__Problem description__. The required answer is each line in the entries below where "that" occurs.

*** Block opens ***

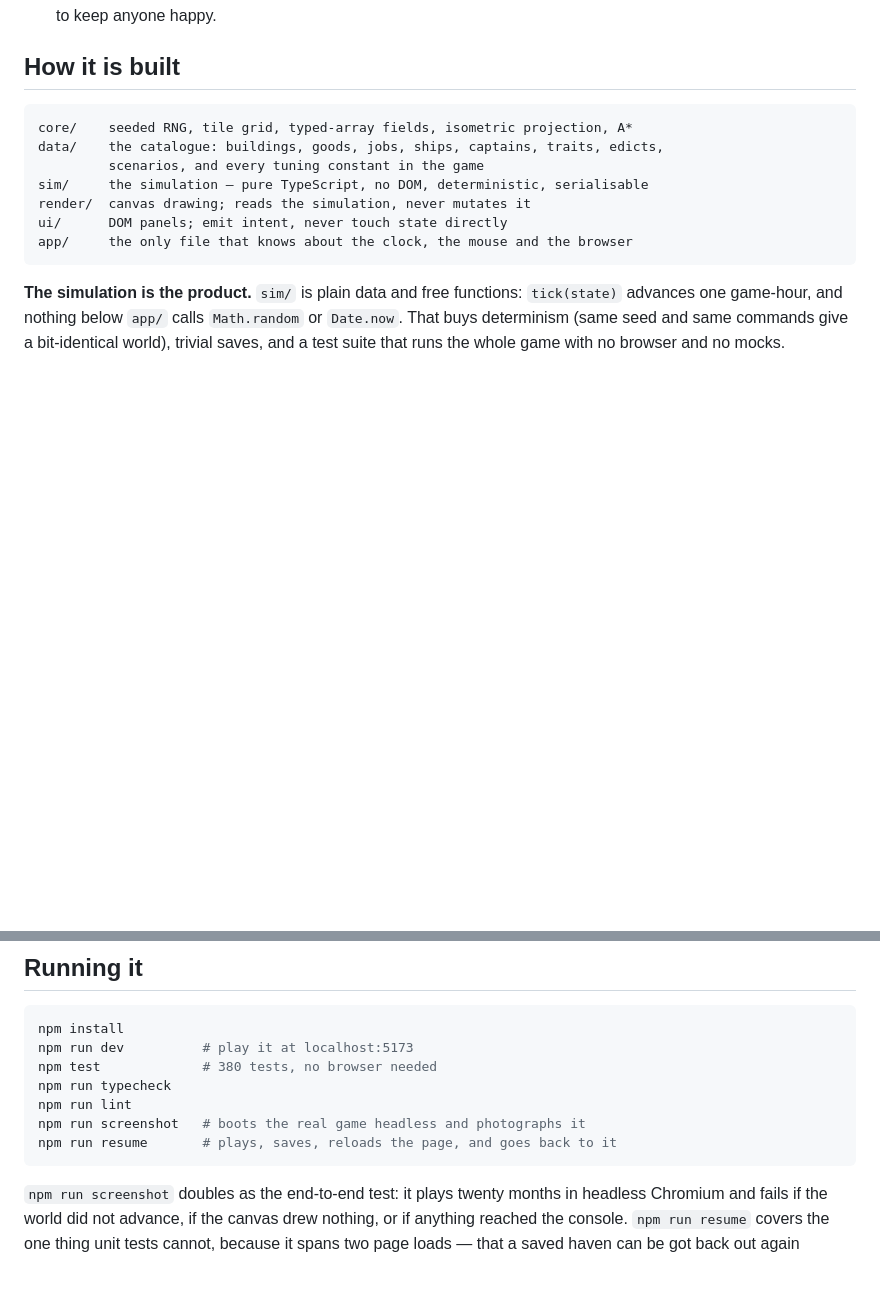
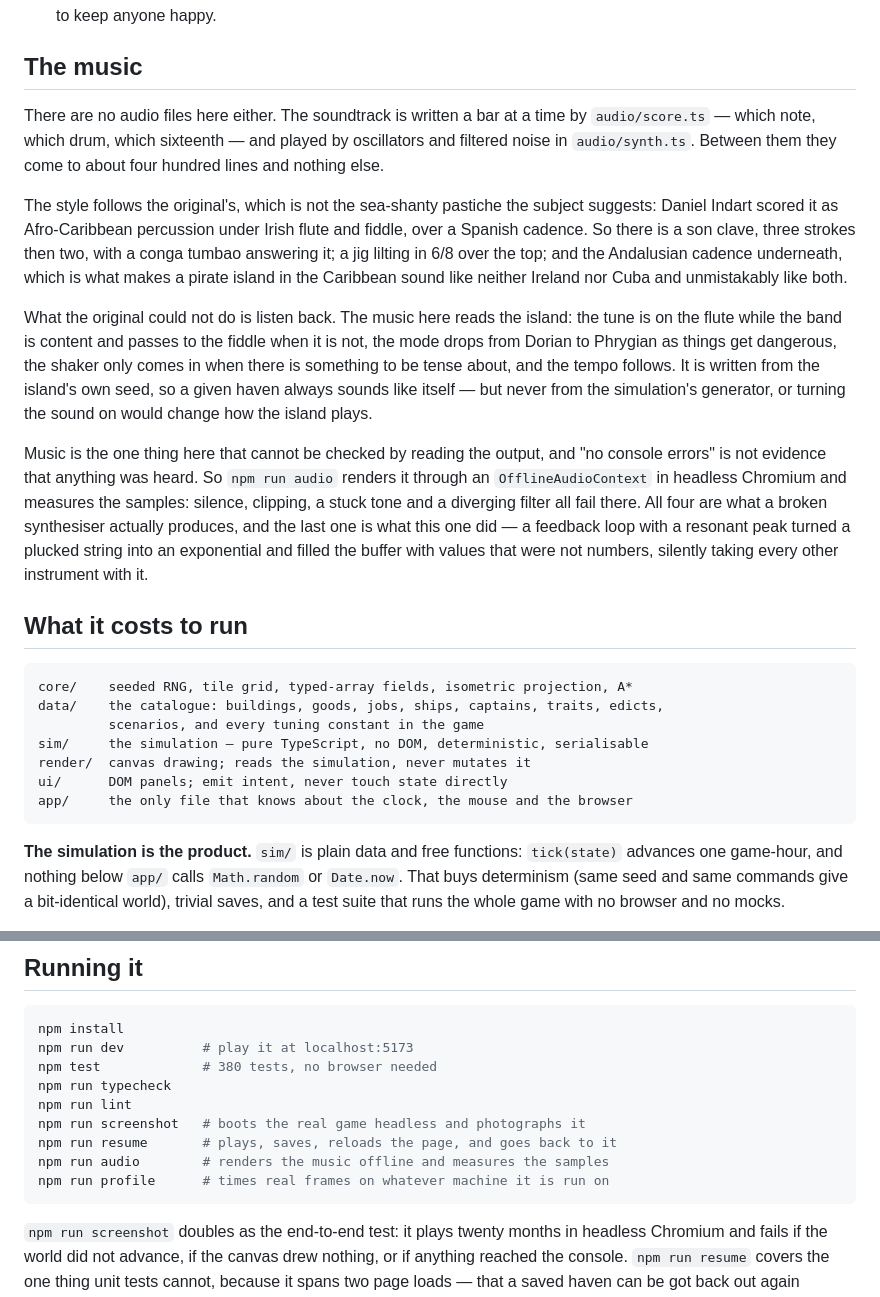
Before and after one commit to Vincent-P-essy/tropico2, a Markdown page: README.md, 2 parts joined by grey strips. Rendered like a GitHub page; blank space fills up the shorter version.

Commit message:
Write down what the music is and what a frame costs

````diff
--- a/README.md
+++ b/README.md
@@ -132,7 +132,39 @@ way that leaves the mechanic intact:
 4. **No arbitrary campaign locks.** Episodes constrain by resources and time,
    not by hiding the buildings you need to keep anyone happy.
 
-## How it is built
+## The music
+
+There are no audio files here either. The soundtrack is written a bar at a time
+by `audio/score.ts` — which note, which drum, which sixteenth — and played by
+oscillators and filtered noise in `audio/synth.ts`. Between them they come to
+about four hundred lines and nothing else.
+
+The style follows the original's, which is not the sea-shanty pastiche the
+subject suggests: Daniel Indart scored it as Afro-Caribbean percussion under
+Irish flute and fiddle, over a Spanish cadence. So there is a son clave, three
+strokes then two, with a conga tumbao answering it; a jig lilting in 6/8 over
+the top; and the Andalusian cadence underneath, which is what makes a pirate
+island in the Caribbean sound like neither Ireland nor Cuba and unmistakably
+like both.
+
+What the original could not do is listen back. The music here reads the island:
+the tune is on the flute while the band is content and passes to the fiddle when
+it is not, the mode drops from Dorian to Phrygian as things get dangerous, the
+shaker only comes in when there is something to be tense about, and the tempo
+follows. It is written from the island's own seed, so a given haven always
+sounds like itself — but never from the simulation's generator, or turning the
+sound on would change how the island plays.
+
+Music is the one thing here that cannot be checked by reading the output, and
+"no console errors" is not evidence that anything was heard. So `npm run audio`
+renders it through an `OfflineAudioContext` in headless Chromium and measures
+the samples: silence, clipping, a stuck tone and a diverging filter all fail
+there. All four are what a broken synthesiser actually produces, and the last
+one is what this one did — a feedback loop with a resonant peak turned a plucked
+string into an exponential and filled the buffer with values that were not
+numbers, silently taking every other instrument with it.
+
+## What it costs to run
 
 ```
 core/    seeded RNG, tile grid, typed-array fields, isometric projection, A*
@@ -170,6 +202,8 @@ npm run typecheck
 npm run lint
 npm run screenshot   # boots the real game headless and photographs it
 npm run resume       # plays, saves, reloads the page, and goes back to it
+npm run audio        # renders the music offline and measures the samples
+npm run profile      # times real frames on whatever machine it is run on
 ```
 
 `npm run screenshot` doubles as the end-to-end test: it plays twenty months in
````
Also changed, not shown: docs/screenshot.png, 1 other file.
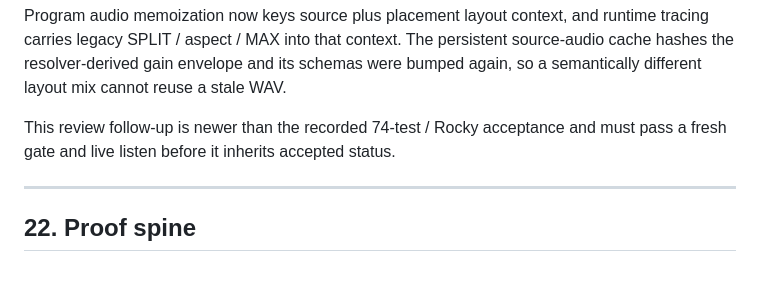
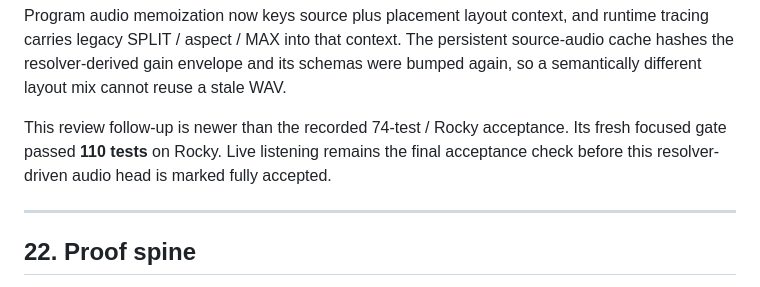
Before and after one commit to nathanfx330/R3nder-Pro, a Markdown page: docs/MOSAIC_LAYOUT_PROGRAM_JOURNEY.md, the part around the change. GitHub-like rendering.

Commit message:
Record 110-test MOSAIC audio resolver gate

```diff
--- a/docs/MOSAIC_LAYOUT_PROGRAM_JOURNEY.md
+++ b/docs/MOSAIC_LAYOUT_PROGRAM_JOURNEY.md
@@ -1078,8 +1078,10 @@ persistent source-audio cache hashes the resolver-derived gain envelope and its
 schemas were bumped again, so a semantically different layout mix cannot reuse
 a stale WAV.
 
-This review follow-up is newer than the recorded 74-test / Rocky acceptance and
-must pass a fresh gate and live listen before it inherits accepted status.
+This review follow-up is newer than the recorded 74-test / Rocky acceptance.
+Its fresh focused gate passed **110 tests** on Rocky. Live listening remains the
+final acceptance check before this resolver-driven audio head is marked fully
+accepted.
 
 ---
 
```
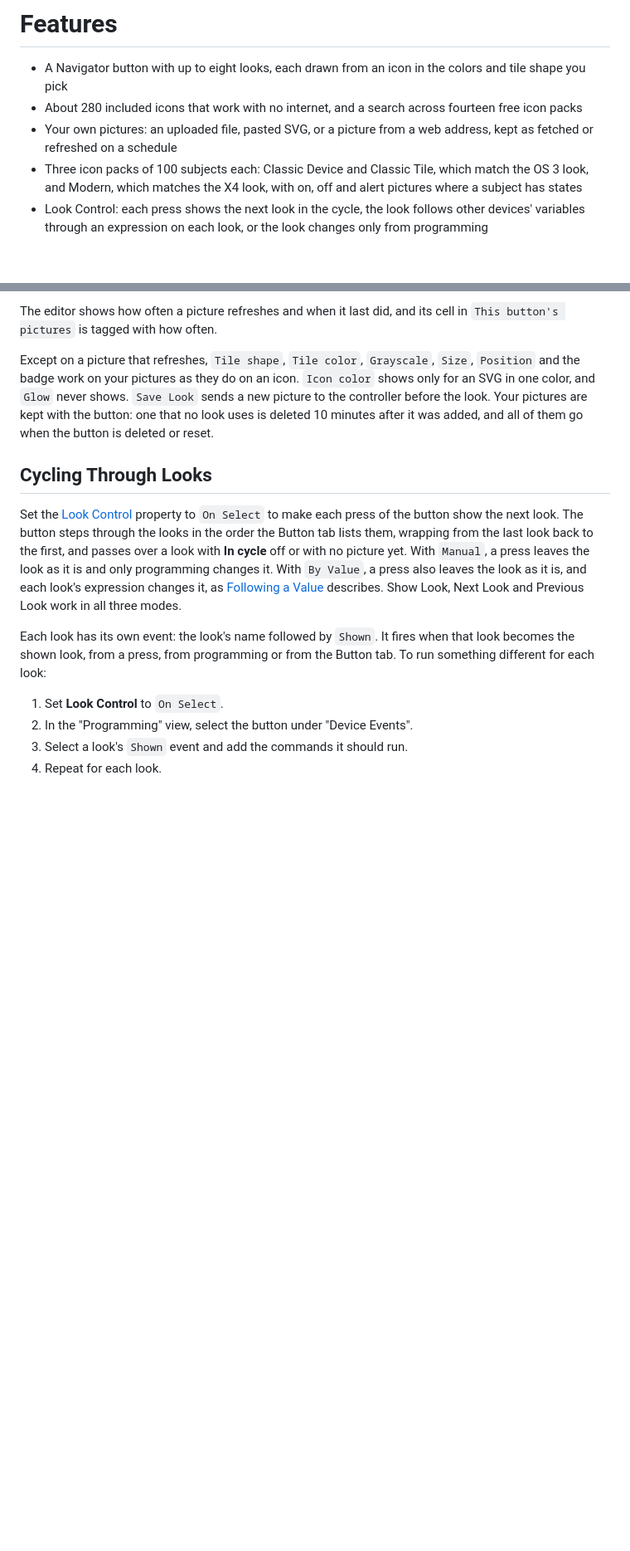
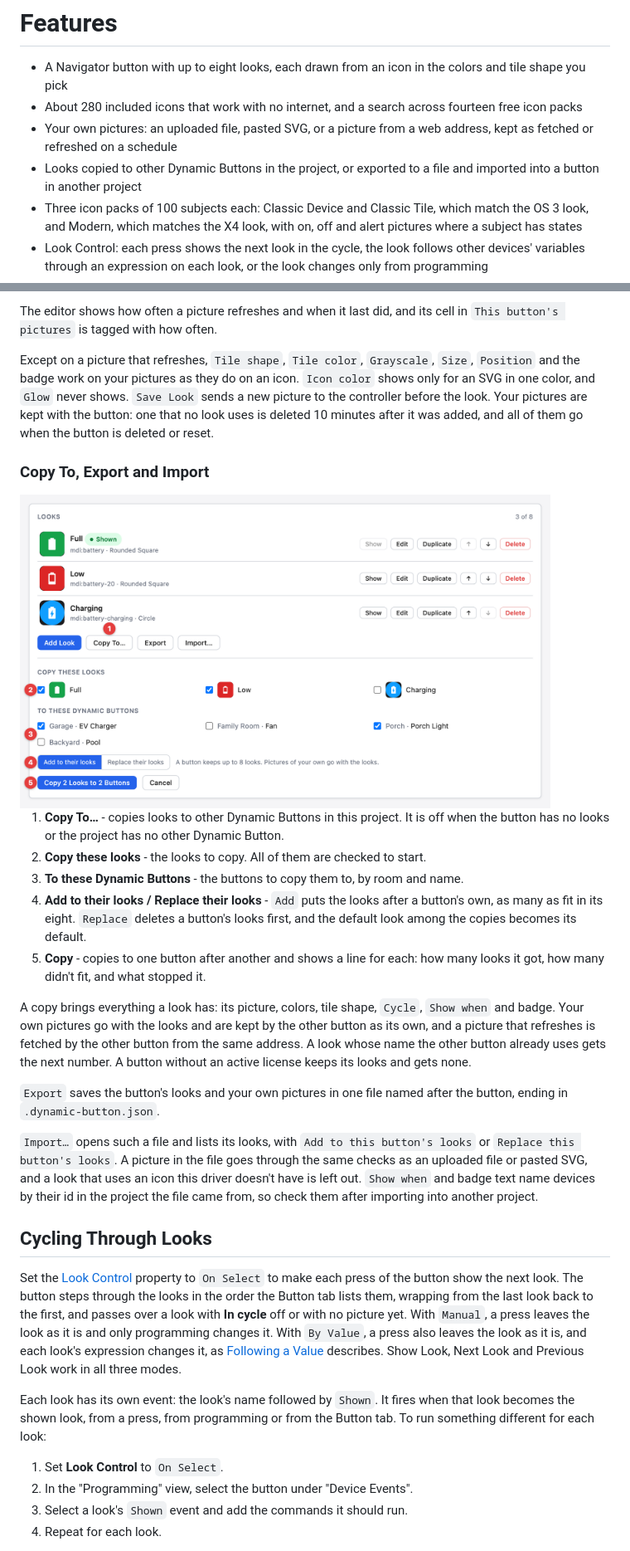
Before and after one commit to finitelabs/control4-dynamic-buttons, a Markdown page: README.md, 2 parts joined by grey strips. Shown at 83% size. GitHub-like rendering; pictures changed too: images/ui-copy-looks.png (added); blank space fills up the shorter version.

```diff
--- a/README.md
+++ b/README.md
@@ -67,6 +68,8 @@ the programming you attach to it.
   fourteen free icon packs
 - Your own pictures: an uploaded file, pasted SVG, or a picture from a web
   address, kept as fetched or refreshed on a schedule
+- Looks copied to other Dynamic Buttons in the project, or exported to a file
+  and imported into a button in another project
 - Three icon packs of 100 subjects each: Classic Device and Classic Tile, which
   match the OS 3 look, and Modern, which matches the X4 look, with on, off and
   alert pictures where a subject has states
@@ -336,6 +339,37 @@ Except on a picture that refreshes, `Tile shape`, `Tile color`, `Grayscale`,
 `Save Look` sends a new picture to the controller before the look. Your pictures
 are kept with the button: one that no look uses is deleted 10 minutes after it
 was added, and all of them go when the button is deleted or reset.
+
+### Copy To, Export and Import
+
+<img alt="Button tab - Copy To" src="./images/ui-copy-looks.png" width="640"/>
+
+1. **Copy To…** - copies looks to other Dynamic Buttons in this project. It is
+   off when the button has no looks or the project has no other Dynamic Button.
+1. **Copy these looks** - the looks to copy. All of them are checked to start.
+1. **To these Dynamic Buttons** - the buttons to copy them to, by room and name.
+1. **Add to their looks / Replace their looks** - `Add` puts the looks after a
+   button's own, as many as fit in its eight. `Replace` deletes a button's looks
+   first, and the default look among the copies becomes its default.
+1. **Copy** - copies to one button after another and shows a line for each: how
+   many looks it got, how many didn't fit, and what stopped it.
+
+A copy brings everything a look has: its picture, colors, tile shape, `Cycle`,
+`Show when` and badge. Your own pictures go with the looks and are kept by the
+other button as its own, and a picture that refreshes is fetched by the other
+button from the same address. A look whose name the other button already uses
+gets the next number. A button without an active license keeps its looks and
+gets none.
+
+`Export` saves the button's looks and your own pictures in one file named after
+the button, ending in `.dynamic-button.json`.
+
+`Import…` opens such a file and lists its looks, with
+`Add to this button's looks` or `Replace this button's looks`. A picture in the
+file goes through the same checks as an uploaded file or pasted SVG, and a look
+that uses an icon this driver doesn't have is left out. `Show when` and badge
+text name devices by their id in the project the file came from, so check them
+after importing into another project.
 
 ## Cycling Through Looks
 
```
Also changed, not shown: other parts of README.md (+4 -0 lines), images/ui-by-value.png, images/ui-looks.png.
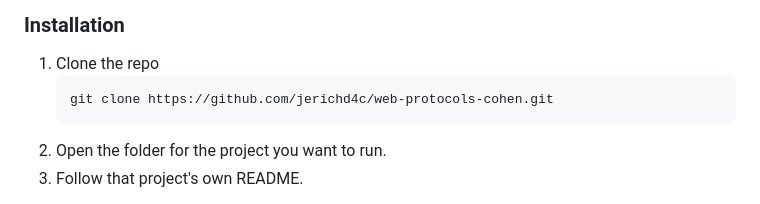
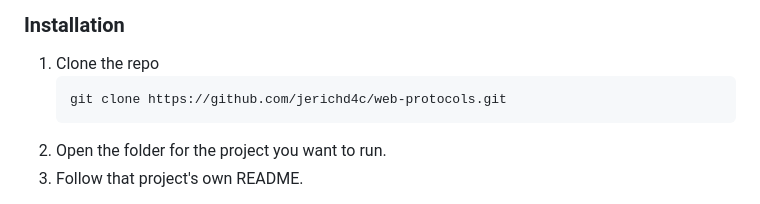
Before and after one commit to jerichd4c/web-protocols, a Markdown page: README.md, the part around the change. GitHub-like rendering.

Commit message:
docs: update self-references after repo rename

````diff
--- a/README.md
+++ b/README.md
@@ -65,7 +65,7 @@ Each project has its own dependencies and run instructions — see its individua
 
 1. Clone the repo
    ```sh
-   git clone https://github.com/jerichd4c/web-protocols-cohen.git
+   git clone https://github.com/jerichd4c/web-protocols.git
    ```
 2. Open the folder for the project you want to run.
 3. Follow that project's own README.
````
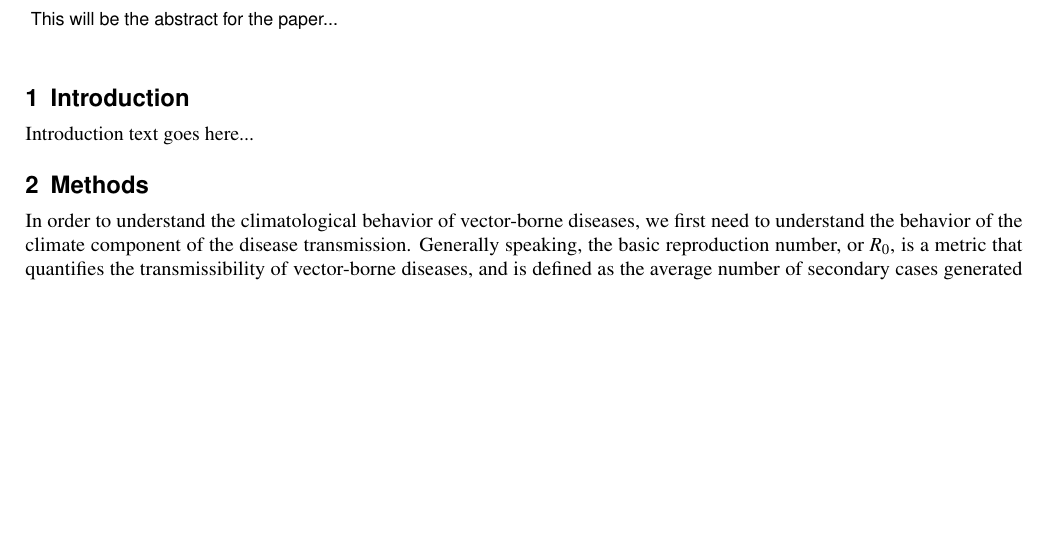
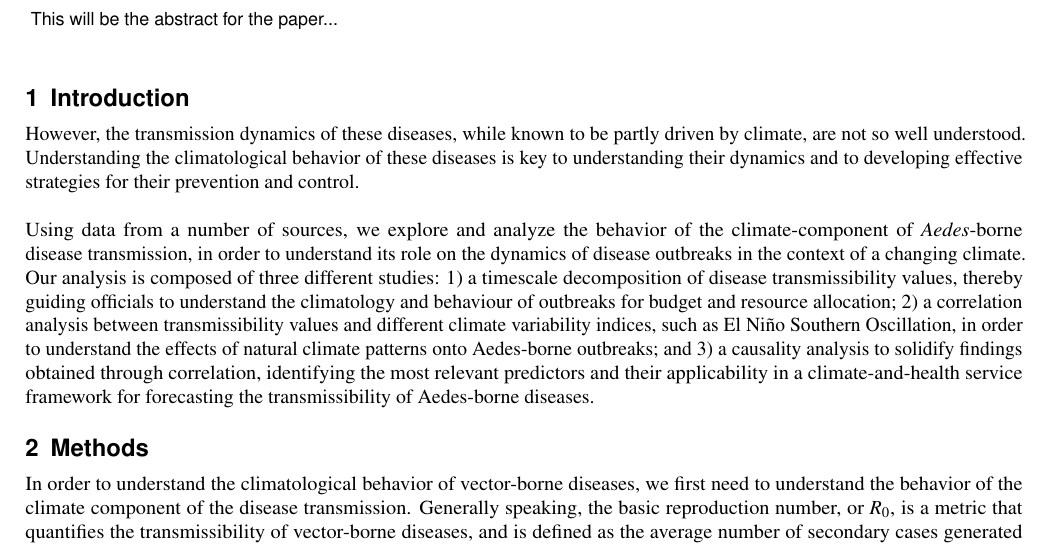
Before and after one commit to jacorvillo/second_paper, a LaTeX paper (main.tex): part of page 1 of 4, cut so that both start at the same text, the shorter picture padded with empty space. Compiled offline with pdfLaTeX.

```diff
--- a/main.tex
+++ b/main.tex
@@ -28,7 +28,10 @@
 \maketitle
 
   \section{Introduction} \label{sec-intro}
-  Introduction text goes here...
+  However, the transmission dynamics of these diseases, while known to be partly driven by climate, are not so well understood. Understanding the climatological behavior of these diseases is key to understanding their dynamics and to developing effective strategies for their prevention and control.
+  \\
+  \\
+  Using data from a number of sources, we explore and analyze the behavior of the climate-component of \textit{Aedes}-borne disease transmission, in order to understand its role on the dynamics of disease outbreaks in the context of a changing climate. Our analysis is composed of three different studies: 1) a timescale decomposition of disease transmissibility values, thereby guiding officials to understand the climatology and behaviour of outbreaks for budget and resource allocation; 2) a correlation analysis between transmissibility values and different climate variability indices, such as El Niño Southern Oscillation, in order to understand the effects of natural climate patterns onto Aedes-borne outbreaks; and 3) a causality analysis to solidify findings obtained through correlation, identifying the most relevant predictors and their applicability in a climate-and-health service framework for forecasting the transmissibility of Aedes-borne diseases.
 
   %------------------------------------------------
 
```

*** Block closes ***

__Answer section__.
@@ -132,7 +132,39 @@ way that leaves the mechanic intact:
+Music is the one thing here that cannot be checked by reading the output, and
+"no console errors" is not evidence that anything was heard. So `npm run audio`
+string into an exponential and filled the buffer with values that were not
@@ -336,6 +339,37 @@ Except on a picture that refreshes, `Tile shape`, `Tile color`, `Grayscale`,
 are kept with the button: one that no look uses is deleted 10 minutes after it
+other button as its own, and a picture that refreshes is fetched by the other
+that uses an icon this driver doesn't have is left out. `Show when` and badge
 3. Follow that project's own README.
Before and after one commit to jacorvillo/second_paper, a LaTeX paper (main.tex): part of page 1 of 4, cut so that both start at the same text, the shorter picture padded with empty space. Compiled offline with pdfLaTeX.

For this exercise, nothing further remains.